=== Section Start ===
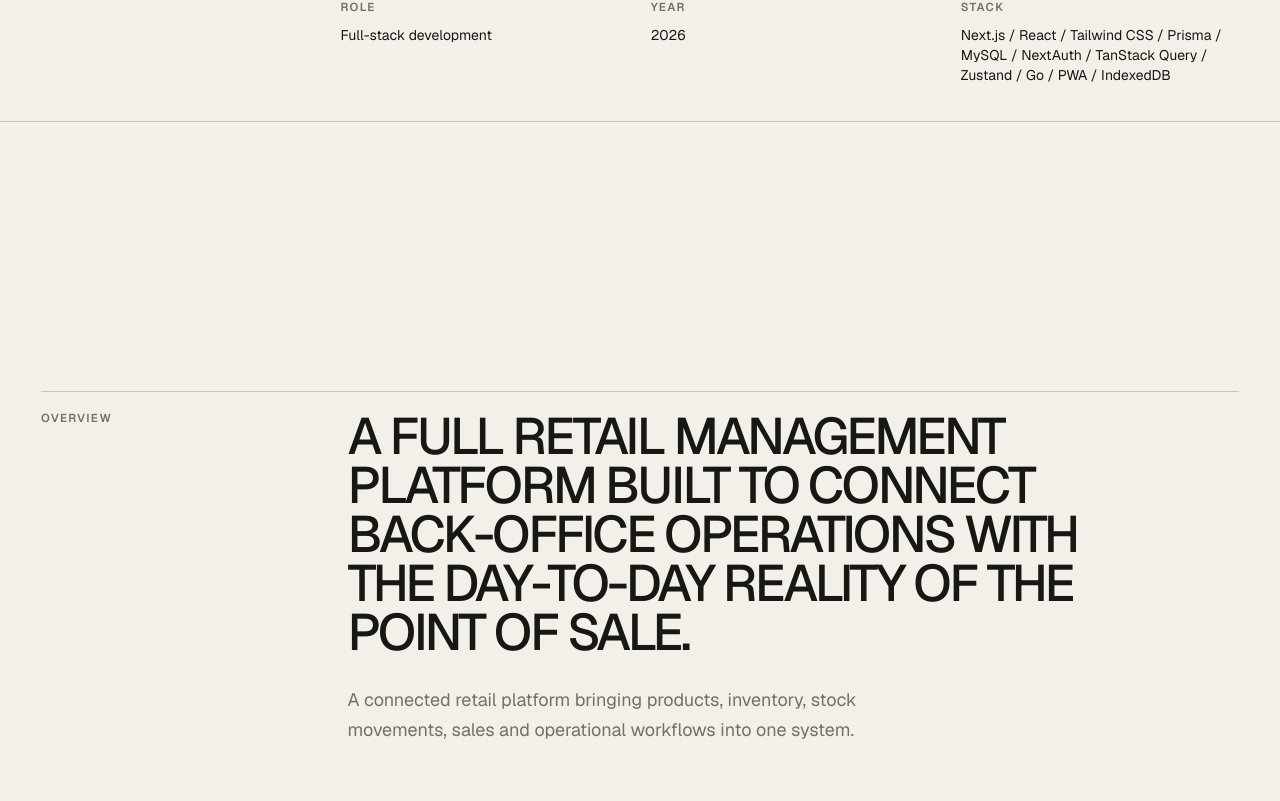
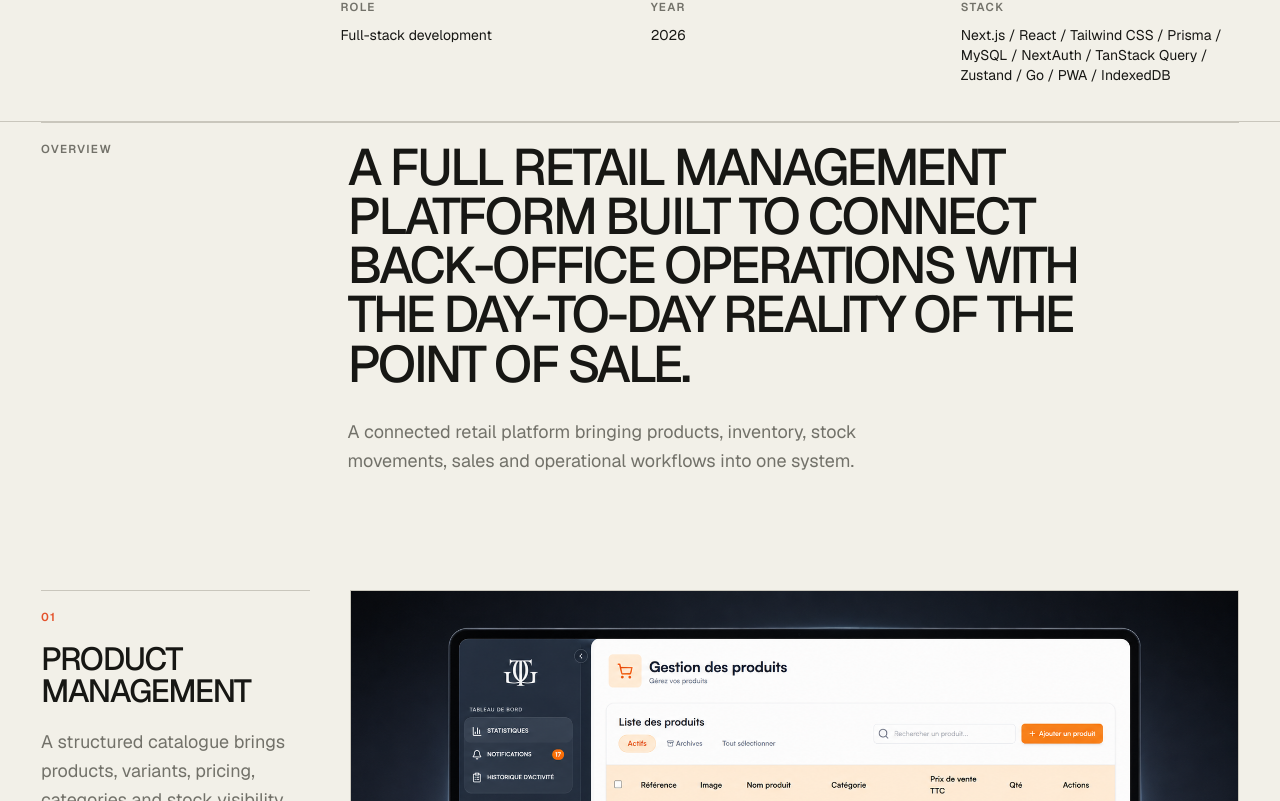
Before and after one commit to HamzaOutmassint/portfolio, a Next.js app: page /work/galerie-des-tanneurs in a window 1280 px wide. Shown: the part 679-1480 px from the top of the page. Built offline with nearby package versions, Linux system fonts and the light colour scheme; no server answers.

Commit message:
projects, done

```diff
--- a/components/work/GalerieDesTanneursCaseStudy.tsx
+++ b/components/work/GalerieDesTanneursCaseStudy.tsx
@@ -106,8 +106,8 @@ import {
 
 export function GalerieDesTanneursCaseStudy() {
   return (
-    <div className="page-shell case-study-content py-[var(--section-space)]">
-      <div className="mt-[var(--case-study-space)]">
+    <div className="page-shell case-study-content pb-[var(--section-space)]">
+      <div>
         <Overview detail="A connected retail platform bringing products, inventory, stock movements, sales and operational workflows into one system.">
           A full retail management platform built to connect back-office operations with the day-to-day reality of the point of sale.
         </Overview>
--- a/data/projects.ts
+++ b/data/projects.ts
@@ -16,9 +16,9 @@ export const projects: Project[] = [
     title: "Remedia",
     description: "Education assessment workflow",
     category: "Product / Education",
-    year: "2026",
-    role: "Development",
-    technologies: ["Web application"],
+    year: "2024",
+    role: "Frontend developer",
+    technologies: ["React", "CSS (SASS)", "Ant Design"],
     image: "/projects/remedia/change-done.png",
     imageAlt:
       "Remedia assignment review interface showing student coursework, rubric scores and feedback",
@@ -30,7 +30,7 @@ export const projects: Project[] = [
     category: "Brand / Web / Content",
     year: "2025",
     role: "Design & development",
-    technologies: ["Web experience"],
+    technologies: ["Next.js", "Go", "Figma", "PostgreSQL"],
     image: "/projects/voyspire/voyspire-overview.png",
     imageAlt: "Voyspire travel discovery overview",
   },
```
=== Section End ===
▶ **TASK REQUIREMENTS**: Pull out each line of the listing that holds the string "platform".

▶ **EXPECTED OUTPUT**:
         <Overview detail="A connected retail platform bringing products, inventory, stock movements, sales and operational workflows into one system.">
           A full retail management platform built to connect back-office operations with the day-to-day reality of the point of sale.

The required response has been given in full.